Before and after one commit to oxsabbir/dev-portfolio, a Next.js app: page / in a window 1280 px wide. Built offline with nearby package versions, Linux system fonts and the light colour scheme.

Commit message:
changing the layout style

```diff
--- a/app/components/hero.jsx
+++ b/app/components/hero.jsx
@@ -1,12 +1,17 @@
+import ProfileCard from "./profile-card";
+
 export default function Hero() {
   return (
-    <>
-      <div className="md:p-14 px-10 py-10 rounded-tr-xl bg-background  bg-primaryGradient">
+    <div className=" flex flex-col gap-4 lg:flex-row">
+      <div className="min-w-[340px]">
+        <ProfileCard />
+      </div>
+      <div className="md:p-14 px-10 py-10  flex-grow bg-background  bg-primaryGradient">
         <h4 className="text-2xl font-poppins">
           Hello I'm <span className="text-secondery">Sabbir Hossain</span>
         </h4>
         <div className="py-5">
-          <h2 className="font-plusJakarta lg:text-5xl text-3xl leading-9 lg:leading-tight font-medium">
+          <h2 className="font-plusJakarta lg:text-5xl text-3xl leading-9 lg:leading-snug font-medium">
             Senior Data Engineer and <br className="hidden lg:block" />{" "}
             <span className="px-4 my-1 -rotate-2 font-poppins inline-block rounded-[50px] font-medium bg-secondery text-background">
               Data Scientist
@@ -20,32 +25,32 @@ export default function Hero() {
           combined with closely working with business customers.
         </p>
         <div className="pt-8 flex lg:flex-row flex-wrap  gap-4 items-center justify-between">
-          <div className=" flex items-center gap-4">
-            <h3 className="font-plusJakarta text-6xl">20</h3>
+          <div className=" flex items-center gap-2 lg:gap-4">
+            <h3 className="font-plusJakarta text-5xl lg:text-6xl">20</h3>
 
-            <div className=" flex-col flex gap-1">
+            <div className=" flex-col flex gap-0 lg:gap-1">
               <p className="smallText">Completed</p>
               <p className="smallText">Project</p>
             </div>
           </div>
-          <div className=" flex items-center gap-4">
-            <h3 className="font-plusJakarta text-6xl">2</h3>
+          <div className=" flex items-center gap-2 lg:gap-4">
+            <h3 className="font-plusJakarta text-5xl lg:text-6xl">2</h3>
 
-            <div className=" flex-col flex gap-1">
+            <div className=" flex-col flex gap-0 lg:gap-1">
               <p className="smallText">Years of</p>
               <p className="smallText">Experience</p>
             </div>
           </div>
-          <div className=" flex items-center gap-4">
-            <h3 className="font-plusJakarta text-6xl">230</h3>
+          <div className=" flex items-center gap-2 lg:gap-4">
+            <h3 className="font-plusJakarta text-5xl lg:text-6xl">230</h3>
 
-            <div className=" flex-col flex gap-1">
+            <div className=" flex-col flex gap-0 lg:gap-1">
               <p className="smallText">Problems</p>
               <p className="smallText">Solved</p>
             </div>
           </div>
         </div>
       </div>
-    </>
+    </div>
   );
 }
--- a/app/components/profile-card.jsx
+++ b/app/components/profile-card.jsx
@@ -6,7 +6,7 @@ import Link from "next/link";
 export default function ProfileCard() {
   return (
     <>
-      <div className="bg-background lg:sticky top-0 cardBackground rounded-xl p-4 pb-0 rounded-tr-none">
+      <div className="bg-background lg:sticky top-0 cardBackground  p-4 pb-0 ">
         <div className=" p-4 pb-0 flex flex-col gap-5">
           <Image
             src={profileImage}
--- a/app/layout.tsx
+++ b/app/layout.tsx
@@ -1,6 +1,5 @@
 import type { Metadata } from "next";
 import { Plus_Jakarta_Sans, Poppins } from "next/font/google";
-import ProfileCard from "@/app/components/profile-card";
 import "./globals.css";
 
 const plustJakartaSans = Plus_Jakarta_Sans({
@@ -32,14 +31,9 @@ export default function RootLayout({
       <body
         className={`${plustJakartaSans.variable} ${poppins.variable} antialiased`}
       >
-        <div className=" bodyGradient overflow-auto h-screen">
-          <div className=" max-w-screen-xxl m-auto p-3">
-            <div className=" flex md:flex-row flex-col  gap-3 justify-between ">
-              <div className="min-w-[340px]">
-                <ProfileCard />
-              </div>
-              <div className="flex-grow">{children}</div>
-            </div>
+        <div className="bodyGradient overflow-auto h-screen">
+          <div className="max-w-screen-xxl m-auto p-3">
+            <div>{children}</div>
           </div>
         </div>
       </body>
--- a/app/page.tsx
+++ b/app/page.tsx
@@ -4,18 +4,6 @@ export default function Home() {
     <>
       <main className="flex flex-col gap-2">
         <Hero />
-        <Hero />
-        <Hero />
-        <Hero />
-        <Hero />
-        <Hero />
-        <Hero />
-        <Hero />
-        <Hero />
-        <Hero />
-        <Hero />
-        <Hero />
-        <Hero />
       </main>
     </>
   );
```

■ EXERCISE PROMPT
Where a line in the records above includes the string "auto", show it.

■ TASK ANSWER
-        <div className=" bodyGradient overflow-auto h-screen">
-          <div className=" max-w-screen-xxl m-auto p-3">
+        <div className="bodyGradient overflow-auto h-screen">
+          <div className="max-w-screen-xxl m-auto p-3">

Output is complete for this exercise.